Recorded information ▸
══════
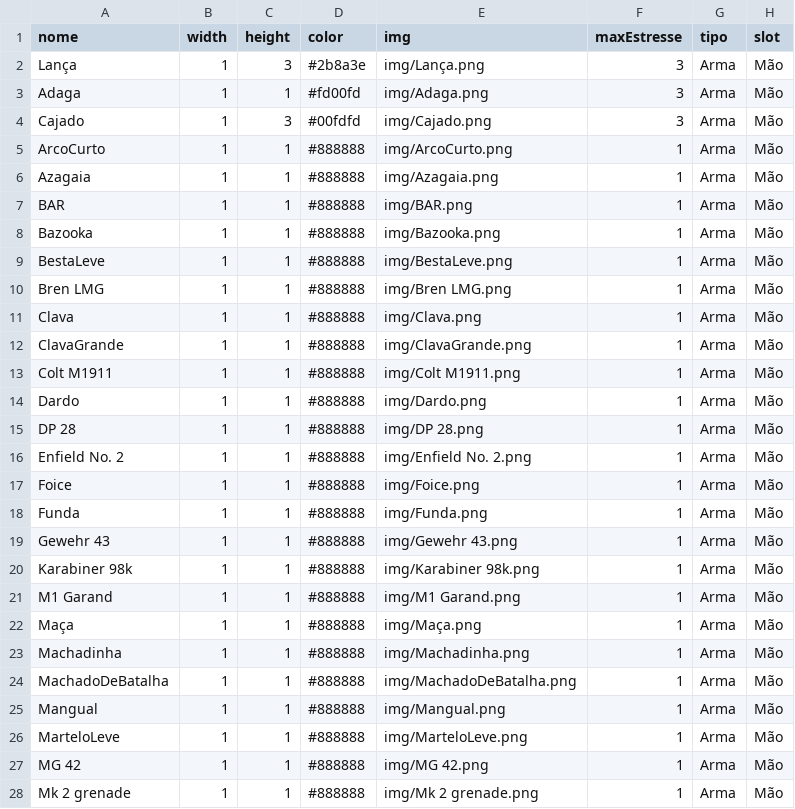
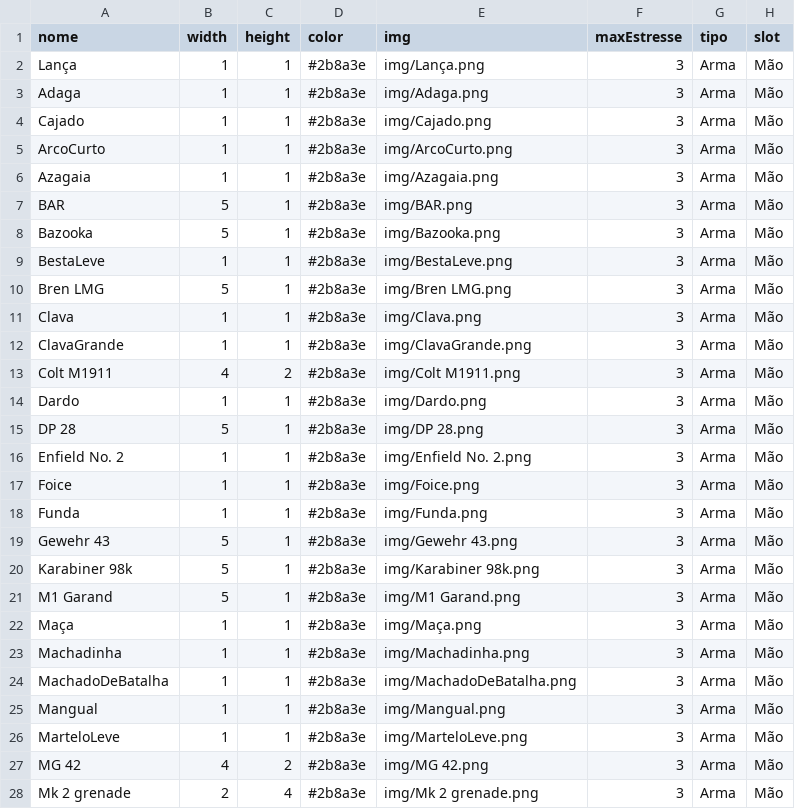
Before and after one commit to DanielMoraisCruz/Inventario-tetris, a CSV file: public/data/CSV-itens.csv, drawn as a sheet; only a part is shown; the diff covers the shown part only.

Commit message:
Update item data and remove items.json
Standardized and updated all item attributes in CSV-itens.csv, including dimensions, color, and maxEstresse values. Removed items.json, consolidating item data into the CSV file for consistency and easier maintenance.

```diff
--- a/public/data/CSV-itens.csv
+++ b/public/data/CSV-itens.csv
@@ -1,28 +1,28 @@
 nome,width,height,color,img,maxEstresse,tipo,slot
-Lança,1,3,#2b8a3e,img/Lança.png,3,Arma,Mão
-Adaga,1,1,#fd00fd,img/Adaga.png,3,Arma,Mão
-Cajado,1,3,#00fdfd,img/Cajado.png,3,Arma,Mão
-ArcoCurto,1,1,#888888,img/ArcoCurto.png,1,Arma,Mão
-Azagaia,1,1,#888888,img/Azagaia.png,1,Arma,Mão
-BAR,1,1,#888888,img/BAR.png,1,Arma,Mão
-Bazooka,1,1,#888888,img/Bazooka.png,1,Arma,Mão
-BestaLeve,1,1,#888888,img/BestaLeve.png,1,Arma,Mão
-Bren LMG,1,1,#888888,img/Bren LMG.png,1,Arma,Mão
-Clava,1,1,#888888,img/Clava.png,1,Arma,Mão
-ClavaGrande,1,1,#888888,img/ClavaGrande.png,1,Arma,Mão
-Colt M1911,1,1,#888888,img/Colt M1911.png,1,Arma,Mão
-Dardo,1,1,#888888,img/Dardo.png,1,Arma,Mão
-DP 28,1,1,#888888,img/DP 28.png,1,Arma,Mão
-Enfield No. 2,1,1,#888888,img/Enfield No. 2.png,1,Arma,Mão
-Foice,1,1,#888888,img/Foice.png,1,Arma,Mão
-Funda,1,1,#888888,img/Funda.png,1,Arma,Mão
-Gewehr 43,1,1,#888888,img/Gewehr 43.png,1,Arma,Mão
-Karabiner 98k,1,1,#888888,img/Karabiner 98k.png,1,Arma,Mão
-M1 Garand,1,1,#888888,img/M1 Garand.png,1,Arma,Mão
-Maça,1,1,#888888,img/Maça.png,1,Arma,Mão
-Machadinha,1,1,#888888,img/Machadinha.png,1,Arma,Mão
-MachadoDeBatalha,1,1,#888888,img/MachadoDeBatalha.png,1,Arma,Mão
-Mangual,1,1,#888888,img/Mangual.png,1,Arma,Mão
-MarteloLeve,1,1,#888888,img/MarteloLeve.png,1,Arma,Mão
-MG 42,1,1,#888888,img/MG 42.png,1,Arma,Mão
-Mk 2 grenade,1,1,#888888,img/Mk 2 grenade.png,1,Arma,Mão
+Lança,1,1,#2b8a3e,img/Lança.png,3,Arma,Mão
+Adaga,1,1,#2b8a3e,img/Adaga.png,3,Arma,Mão
+Cajado,1,1,#2b8a3e,img/Cajado.png,3,Arma,Mão
+ArcoCurto,1,1,#2b8a3e,img/ArcoCurto.png,3,Arma,Mão
+Azagaia,1,1,#2b8a3e,img/Azagaia.png,3,Arma,Mão
+BAR,5,1,#2b8a3e,img/BAR.png,3,Arma,Mão
+Bazooka,5,1,#2b8a3e,img/Bazooka.png,3,Arma,Mão
+BestaLeve,1,1,#2b8a3e,img/BestaLeve.png,3,Arma,Mão
+Bren LMG,5,1,#2b8a3e,img/Bren LMG.png,3,Arma,Mão
+Clava,1,1,#2b8a3e,img/Clava.png,3,Arma,Mão
+ClavaGrande,1,1,#2b8a3e,img/ClavaGrande.png,3,Arma,Mão
+Colt M1911,4,2,#2b8a3e,img/Colt M1911.png,3,Arma,Mão
+Dardo,1,1,#2b8a3e,img/Dardo.png,3,Arma,Mão
+DP 28,5,1,#2b8a3e,img/DP 28.png,3,Arma,Mão
+Enfield No. 2,1,1,#2b8a3e,img/Enfield No. 2.png,3,Arma,Mão
+Foice,1,1,#2b8a3e,img/Foice.png,3,Arma,Mão
+Funda,1,1,#2b8a3e,img/Funda.png,3,Arma,Mão
+Gewehr 43,5,1,#2b8a3e,img/Gewehr 43.png,3,Arma,Mão
+Karabiner 98k,5,1,#2b8a3e,img/Karabiner 98k.png,3,Arma,Mão
+M1 Garand,5,1,#2b8a3e,img/M1 Garand.png,3,Arma,Mão
+Maça,1,1,#2b8a3e,img/Maça.png,3,Arma,Mão
+Machadinha,1,1,#2b8a3e,img/Machadinha.png,3,Arma,Mão
+MachadoDeBatalha,1,1,#2b8a3e,img/MachadoDeBatalha.png,3,Arma,Mão
+Mangual,1,1,#2b8a3e,img/Mangual.png,3,Arma,Mão
+MarteloLeve,1,1,#2b8a3e,img/MarteloLeve.png,3,Arma,Mão
+MG 42,4,2,#2b8a3e,img/MG 42.png,3,Arma,Mão
+Mk 2 grenade,2,4,#2b8a3e,img/Mk 2 grenade.png,3,Arma,Mão
```
Also changed, not shown: 47 edited cells elsewhere in this file, 1 other file.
══════
Work instructions ▸
Which lines in the data above contain "Mangual"? Show each one.

Solution ▸
-Mangual,1,1,#888888,img/Mangual.png,1,Arma,Mão
+Mangual,1,1,#2b8a3e,img/Mangual.png,3,Arma,Mão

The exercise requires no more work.